Nov 17, 2016 12:39 PM
Answers · 11
Hi - we do not "meet," words in English. To describe a new word or expression that you have become aware of you could say: a) I have discovered a new word or expression. b) I have become aware of a new word or expression. c) I have encountered a new word or expression. d) I have come across a new word or expression. d) is the most native way to express this in England. It uses our phrasal verb "to come across," which means to encounter something - for example: "I came across an excellent new restaurant last night," would mean that you discovered a really good new restaurant last night.
November 17, 2016
Hi! Basically, the two is quite the same, but "Don't you worry" is used to emphasise on the "you", to tell that "you", the person it being said to, to not worry. It's just to stress the word. It means the same. :) Hope this helps.
November 17, 2016
I'd say that the addition of 'you' makes it a colloquial spoken expression. It's meant to be comforting.
November 17, 2016
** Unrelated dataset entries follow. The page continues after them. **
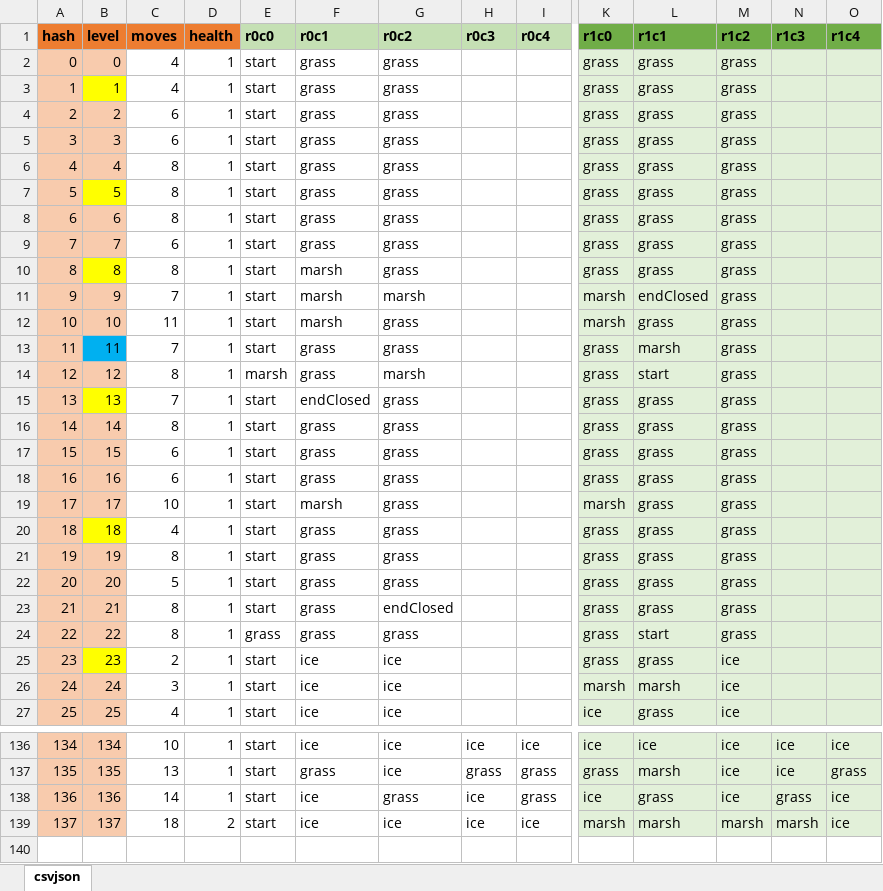
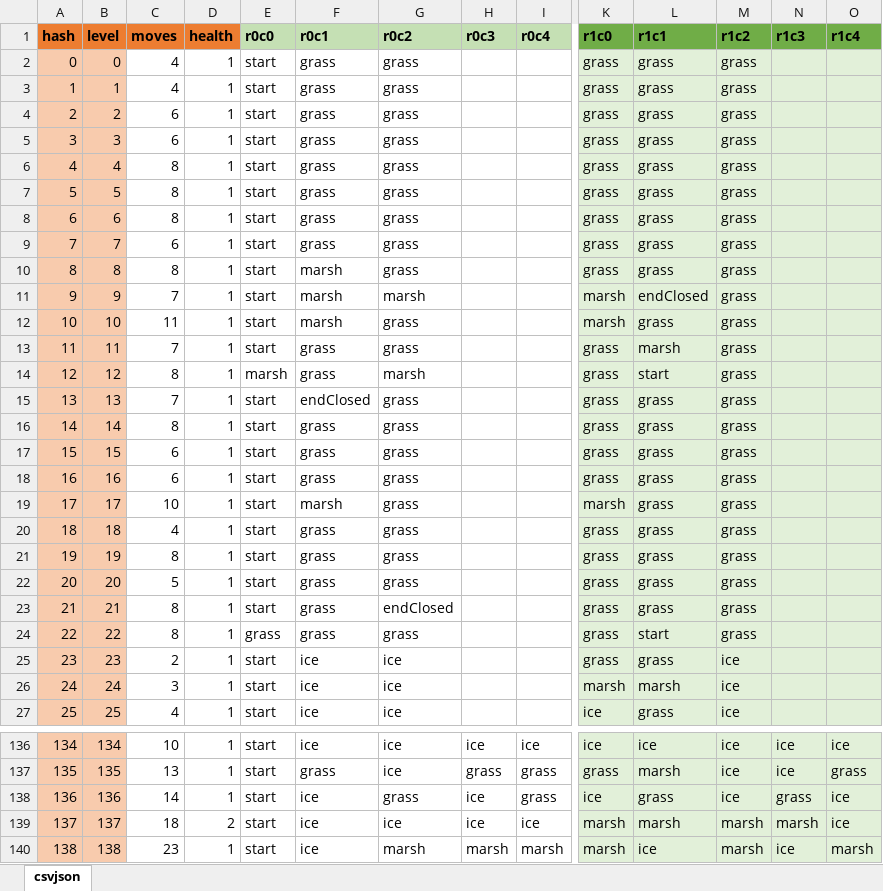
Before and after one commit to emchar1/PUZLBoy, an Excel workbook: JSON/Levels4.xlsx, sheet csvjson, drawn as a sheet; only a part is shown, gaps mark what is left out; values as stored, in another font and other column widths than the file's, no borders; rows hold the shown columns only; the diff names each change by its address in the sheet, - before the commit and + after, or states it on an @@ line.

Commit message:
Update json and csv files (v4).

```diff
--- a/JSON/Levels4.xlsx (sheet csvjson)
+++ b/JSON/Levels4.xlsx (sheet csvjson)
-B3 fill: #FFFF00
+B3 fill: #F8CBAD
-B7 fill: #FFFF00
+B7 fill: #F8CBAD
-B10 fill: #FFFF00
+B10 fill: #F8CBAD
-B13 fill: #00B0F0
+B13 fill: #F8CBAD
-B15 fill: #FFFF00
+B15 fill: #F8CBAD
-B20 fill: #FFFF00
+B20 fill: #F8CBAD
-B25 fill: #FFFF00
+B25 fill: #F8CBAD
+row 140: 138 | 138 | 23 | 1 | start | ice | marsh | marsh | marsh | marsh | ice | marsh | ice | marsh
```
Also changed, not shown: 2 other files.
the addition of the "you" is less common in my experience. Since this is often spoken to just one person the "you" is not needed
November 17, 2016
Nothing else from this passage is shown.